I would like to give some thoughts concerning what we often refer to as the simul, short for simul iustus et peccator, “at the same time righteous and sinner.” When we think of this paradox we might think of Romans 7:15ff and Galatians 5:16-17. But I want to argue that these two passages do not properly describe the simul. They rather describe the life of the Christian who lives out his life as a Christian. They describe the result of the greater part of the simul (iustus) over and against the lesser part (peccator). The simul is rather more properly described by Romans 5:20, “Now the law came in to increase the trespass, but where sin increased, grace abounded all the more.” In his essay, Luther: Word, Doctrine, and Confession, Robert Preus gives some insight, which I believe offers much food for thought on this issue:
To Luther the paradox simul justus et peccator is not an ontological description of man as righteous and a sinner, nor a statement about the old and new man, but a simple affirmation of two biblical assertions concerning man, the assertion of the law that man is a sinner and under God’s wrath and the assertion of the gospel that man is righteous and God is at peace. Both assertions are true in fact, ontologically. The second verdict, however, or assertion, takes total preeminence over the first by virtue of the principle of solus Christus. Christ is Lord! He is Lord of the Scriptures, of all doctrine, theology, and “everything.” (1)
So why is this important? It is important so that we learn to distinguish between what we experience in ourselves and what God’s Word says. We experience a conflict between our good desires of the Spirit and our evil desires of the sinful flesh (Gal 5; Rom 7). This keeps us from doing what we want to do. This is sanctification as we do not let sin reign in our members making us obey its passions (Rom 6). But this is all based upon the preeminence of Christ, his work, and his grace. This is what Preus calls the solus Christus principle. In his Smalcald Articles Luther subordinates everything to this chief article (SA II, 1), and anything that goes against this principle must be rejected, whether it is the abomination of the Mass and the invocation of the saints (SA II, 2:1, 7, 12, 21, 24, 25), chapters and cloisters and monastic vows (SA II, 3:2; III, 14:1), or anything else. This principle is not an extra-biblical principle imposed on the text. It is rather taught by Scripture in Romans 5:20 quoted above. The law and the gospel are not realities of man, but God’s revelation about man from outside of him. The gospel is simply the greater reality. Grace abounds all the more.

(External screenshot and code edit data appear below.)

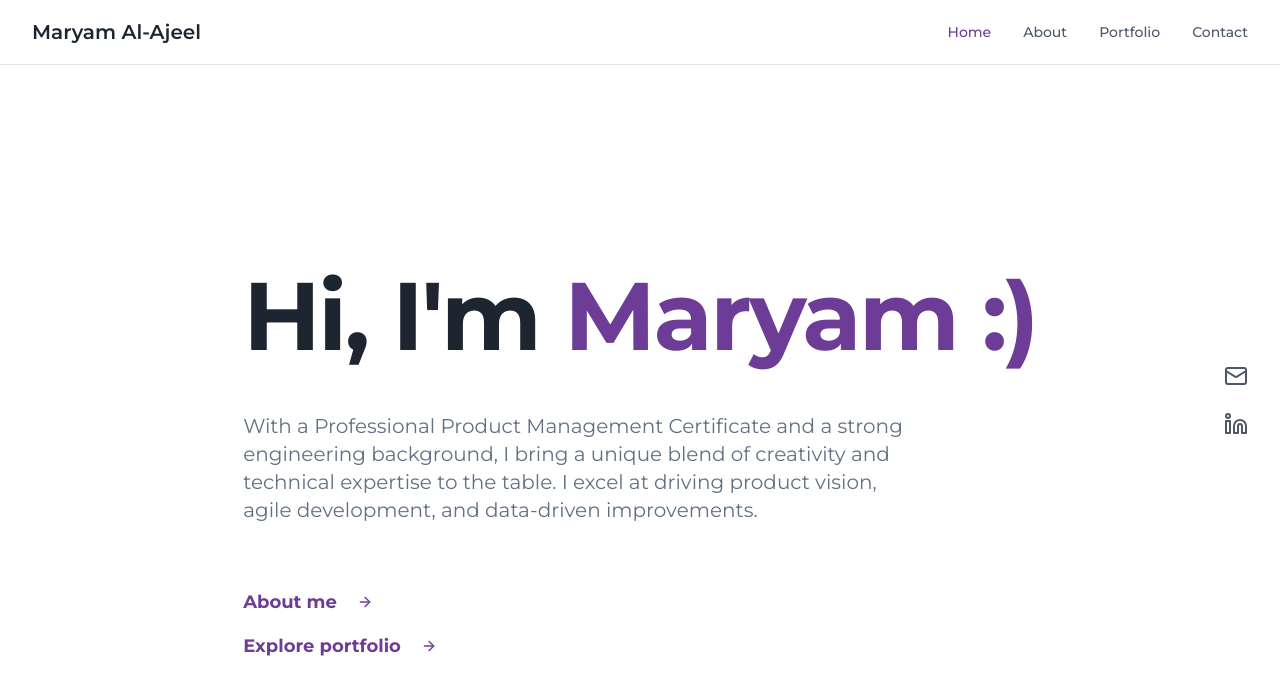
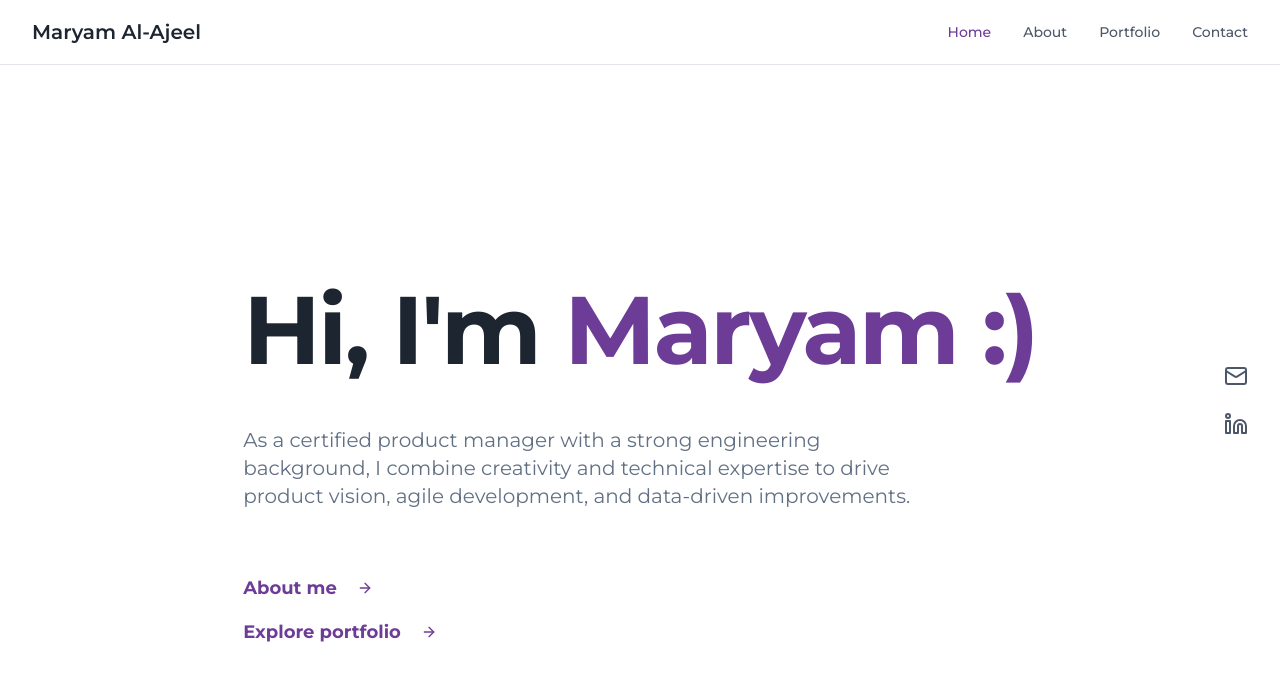
Before and after one commit to malajeel/majeel-portfolio, a React (Vite) app: page / in a window 1280 px wide. Shown: the top 694 px of the page. Built offline with nearby package versions, Linux system fonts and the light colour scheme.

Commit message:
Update home page description
Update the professional summary on the home page to the new provided text.

```diff
--- a/src/pages/Home.tsx
+++ b/src/pages/Home.tsx
@@ -37,9 +37,8 @@ const Home = () => {
         {/* Professional Summary */}
         <div className="mb-16 max-w-2xl">
           <p className="text-lg md:text-xl leading-relaxed text-muted-foreground text-left">
-            With a Professional Product Management Certificate and a strong engineering background,
-            I bring a unique blend of creativity and technical expertise to the table.
-            I excel at driving product vision, agile development, and data-driven improvements.
+            As a certified product manager with a strong engineering background, I combine creativity
+            and technical expertise to drive product vision, agile development, and data-driven improvements.
           </p>
         </div>
 
```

So Romans 7 and Galatians 5 more properly describe the result of the law and the gospel concretely carried out in faith working through love (Gal 5:6). This necessarily involves a battle against the sinful flesh as well as an overcoming of the sinful flesh. Though I serve the law of sin with my flesh, I serve the law of God with my mind. In other words, even though I feel in my members what the law rightly says about me, I assert with my heart and mouth (Rom 10:10) the justification and salvation I have been given. My mind is renewed by the greater reality of God’s mercy (Rom 12:1-2).
We don’t identify the paradox of the law and gospel within ourselves. We identify it outside of ourselves – two assertions, which describe two realities. But we identify the assertion of the gospel as the greater one, since Christ has fulfilled the law (Rom 10:4). While we live in the law we are not under it, but under grace (SD VI, 18; Rom 6:13-14; Gal 5:18).
So we don’t identify ourselves as simul iustus et peccator. We identify ourselves as iustus, the greater assertion. We are in Christ Jesus, and there is therefore now no condemnation (Rom 8:1). And for this reason, the righteousness of the law is being fulfilled in us (Rom 8:4). Certainly we plead guilty of our sins and our sinful nature before God. This is assenting to the true assertion of the law. But our identity is hidden in God with Christ. This is what we embrace over and against the law’s assertion. The law thereby becomes our servant, since we have the love of God (Rom 5:5), and the whole law is fulfilled by love (Rom 13:8; Gal 5:14). This is what it means to walk in the law and not under it. It is to identify ourselves as that which we already are by God’s grace, and thereby to insist on living that way. It is to consider ourselves to be what God considers us to be, dead to sin and alive to God in Christ Jesus (Rom 6:11). The greatest virtue God works in us is love, not because it justifies, but because it will be perfected and last forever (1 Cor 138-13). But the greatest assertion of God’s Word is the gospel received through faith, because it was perfected by Christ’s suffering (Heb 2:10) and his mercy endures forever (Ps. 118).
By grace! On this I’ll rest when dying;
In Jesus’ promise I rejoice;
For though I know my heart’s condition,
I also know my Savior’s voice.
My heart is glad, all grief has flown
Since I am saved by grace alone.
(1) Robert Preus, “Luther: Word, Doctrine, and Confession,” Concordia Theological Quarterly 60, no. 3 (July 1996): 194.